Laplacian of Gaussian (MarrHildreth) is better.

Even better: Gradient of Gaussian (Canny)
**Prewitt and Sobel: **

Compute derivatives in x and y directions.

Find gradient magnitude

Threshold the magnitude.
Copmuting derivatives: **First you smooth out the images by averaging with the mask: The below image shows the Prewitt mask in the xdirection. The right hand side represents the operator as two operations. The vertical vector represents a smoothing of the image by averaging. The horizontal vector represents the derivative in the x direction. These two operations can be combined into a single mask as shown on the left hand side. **
**Copmuting the magnitude of the vector incorporates both the the derivative in the x and y direction, and this ensures that we’re able to detect edges at any angle (not just horizontal or vertical edges). ** MarrHildreth **The MarrHildreth operator is also called the Laplacian of Gaussian, which I saw referenced in SIFT…** **

Apply Gaussian smoothing

Take the second derivative and look for zero crossings (where 2nd derivative = 0, but is not constant 0)
1. When the first derivative is at a maxima or minima the second derivative is 0.
2. Pixels where a zero crossing occurs are marked as edges (if the slope of the crossing exceeds a threshold).
3. Look for zero crossings along each row (why not by columns, too?)

According to Wikipedia, this edge detector is more of historical significance because it has a couple serious flaws, and the Canny edge detector is better.

MarrHildreth performs the smoothing using the Gaussian instead of just simple averaging. We already know that the Gaussian does a better job of smoothing, so that’s already one improvement.

The second order derivative is the Laplacian?
 Rather than convolve the image with the gaussian and take the second order derivative of the result, you can actually take the 2nd derivative of the gaussian itself.
**
 You can precompute the mask values, as shown below. He generally uses a sigma of 1, so I assume that’s the case here:
** **
[8:14 Lecture 3]

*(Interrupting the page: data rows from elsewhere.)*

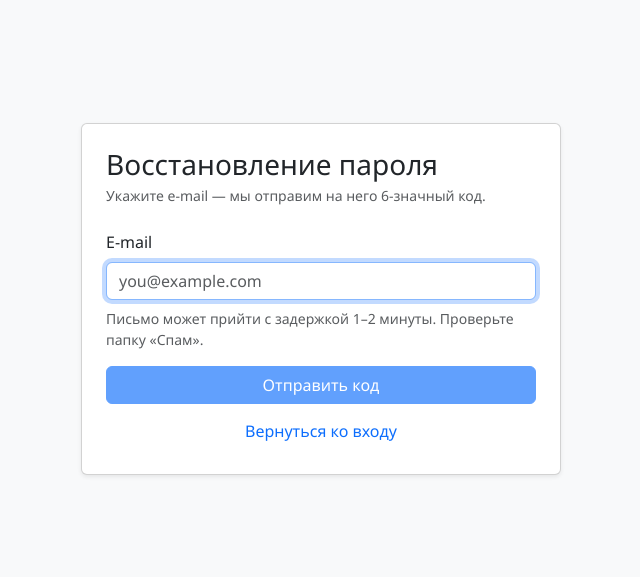
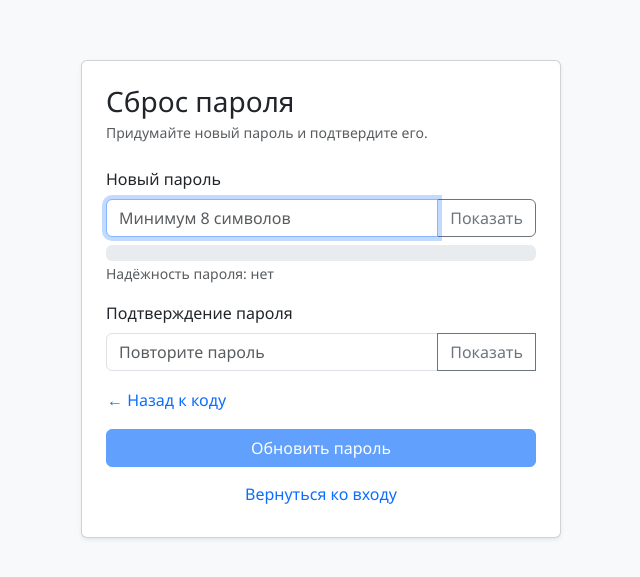
Before and after one commit to Nallsa/screonAdminJs, a Next.js app: page /auth/recoveryPassword in a window 1280 px wide. Shown: the part 101-678 px from the top of the page, without its empty margins (319-959 px from the left). Built offline with nearby package versions, Linux system fonts and the light colour scheme.

Commit message:
Настройка забыли пароль

```diff
--- a/app/auth/recoveryPassword/page.tsx
+++ b/app/auth/recoveryPassword/page.tsx
@@ -1,20 +1,17 @@
 "use client";
-"use client";
-import React, { useMemo, useState } from "react";
-import { useRouter, useSearchParams } from "next/navigation";
-import { Form, Button, Alert, Spinner, Card, InputGroup, ProgressBar } from "react-bootstrap";
+import React, {useMemo, useState} from "react";
+import {useRouter, useSearchParams} from "next/navigation";
+import {Form, Button, Alert, Spinner, Card, InputGroup, ProgressBar} from "react-bootstrap";
 import {useAuthStore} from "@/app/store/authStore";
 
 type Stage = "email" | "code" | "password" | "done";
 
 export default function RecoveryPage(): JSX.Element {
     const router = useRouter();
-    const searchParams = useSearchParams();
     const state = useAuthStore((s) => s)
 
     // Токен из ссылки (если используешь такой сценарий)
-    const token = searchParams.get("token") || searchParams.get("oobCode");
-    const [stage, setStage] = useState<Stage>(token ? "password" : "email");
+    const [stage, setStage] = useState<Stage>("password");
 
     // Поля
     const [email, setEmail] = useState<string>("");
@@ -35,7 +32,7 @@ export default function RecoveryPage(): JSX.Element {
     // Валидации
     const emailValid = useMemo(() => /\S+@\S+\.\S+/.test(email), [email]);
     const codeValid = useMemo(() => /^\d{6}$/.test(code), [code]);
-    const { score, label } = useMemo(() => passwordStrength(password), [password]);
+    const {score, label} = useMemo(() => passwordStrength(password), [password]);
     const passwordsMatch = useMemo(() => password && password === confirm, [password, confirm]);
 
     const sendCodeFn = state?.requestPasswordResetCode ?? null;
@@ -71,7 +68,7 @@ export default function RecoveryPage(): JSX.Element {
                 if (typeof verifyCodeOnlyFn !== "function") {
                     throw new Error("Не найден метод верификации кода.");
                 }
-                const session = await verifyCodeOnlyFn({ email, code });
+                const session = await verifyCodeOnlyFn({email, code});
                 if (!session) throw new Error(error || "Не удалось подтвердить код");
                 setResetToken(session); // сохраним локально, пригодится на шаге 3
                 setMessage("Код подтверждён. Теперь задайте новый пароль.");
@@ -85,13 +82,13 @@ export default function RecoveryPage(): JSX.Element {
                 if (!passwordsMatch) throw new Error("Пароли не совпадают.");
 
                 // 3.1 Если есть токен из ссылки → подтверждаем по токену
-                if (token && typeof confirmWithTokenFn === "function") {
-                    const ok = await confirmWithTokenFn({ newPassword: password });
+                if (typeof confirmWithTokenFn === "function") {
+                    const ok = await confirmWithTokenFn({newPassword: password});
                     if (!ok) throw new Error(error || "Не удалось обновить пароль");
                 }
                 // 3.2 Иначе — финалим по resetSession (который пришёл на шаге 2)
                 else if (typeof confirmWithCodeFn === "function") {
-                    const ok = await confirmWithCodeFn({ newPassword: password, resetSession: resetToken || undefined });
+                    const ok = await confirmWithCodeFn({newPassword: password, resetSession: resetToken || undefined});
                     if (!ok) throw new Error(error || "Не удалось обновить пароль");
                 } else {
                     throw new Error("Не найден метод подтверждения сброса пароля.");
@@ -125,13 +122,12 @@ export default function RecoveryPage(): JSX.Element {
                 ? "Укажите e-mail — мы отправим на него 6-значный код."
                 : stage === "code"
                     ? "Введите код из письма."
-                    : token
-                        ? "Придумайте новый пароль и подтвердите его."
-                        : "Задайте новый пароль и подтвердите его.";
+                    : "Придумайте новый пароль и подтвердите его."
+
 
     return (
         <div className="d-flex align-items-center justify-content-center min-vh-100 p-3 bg-light">
-            <Card className="shadow-sm w-100" style={{ maxWidth: 480 }}>
+            <Card className="shadow-sm w-100" style={{maxWidth: 480}}>
                 <Card.Body className="p-4">
                     <h3 className="mb-1">{title}</h3>
                     <p className="text-muted mb-4">{subtitle}</p>
@@ -222,7 +218,7 @@ export default function RecoveryPage(): JSX.Element {
                                             </Button>
                                         </InputGroup>
                                         <div className="mt-2">
-                                            <ProgressBar now={score} animated={password.length > 0} />
+                                            <ProgressBar now={score} animated={password.length > 0}/>
                                             <small className="text-muted">Надёжность пароля: {label}</small>
                                         </div>
                                     </Form.Group>
@@ -275,7 +271,8 @@ export default function RecoveryPage(): JSX.Element {
                                     }
                                 >
                                     {loading && (
-                                        <Spinner as="span" animation="border" size="sm" role="status" aria-hidden="true" className="me-2" />
+                                        <Spinner as="span" animation="border" size="sm" role="status" aria-hidden="true"
+                                                 className="me-2"/>
                                     )}
                                     {stage === "email"
                                         ? "Отправить код"
@@ -309,7 +306,7 @@ export default function RecoveryPage(): JSX.Element {
 // ───────────────────────────── helpers ─────────────────────────────
 function passwordStrength(pw: string) {
     let score = 0;
-    if (!pw) return { score, label: "нет" };
+    if (!pw) return {score, label: "нет"};
     const lengthScore = Math.min(6, Math.floor(pw.length / 2)); // 0..6
     const hasLower = /[a-zа-я]/.test(pw);
     const hasUpper = /[A-ZА-Я]/.test(pw);
@@ -321,7 +318,7 @@ function passwordStrength(pw: string) {
     let label = "слабый";
     if (score >= 80) label = "сильный";
     else if (score >= 50) label = "средний";
-    return { score, label };
+    return {score, label};
 }
 
 function maskEmail(v: string) {
```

Zero crossings occur in the image wherever a positive value is followed by a negative value, or vice versa. Or there may even be a 0 in between a positive and negative value.
 The absolute difference between the negative and positive values gives you the slope of the crossing, which is a measure of the strength of the edge.

In the same way that we were able to separate the Gaussian filter to improve performance, we can separate the Laplacian of Gaussian
** [15:40 Lecture 3]  Note: g(x) and g(y) should be switched!

The Gaussian filter can be applied with 2n multiplications (where n is the mask size), but the LoG requires 4n.

This requires four passes of the image to apply the 1D vectors (with a final fifth pass to sum the results?)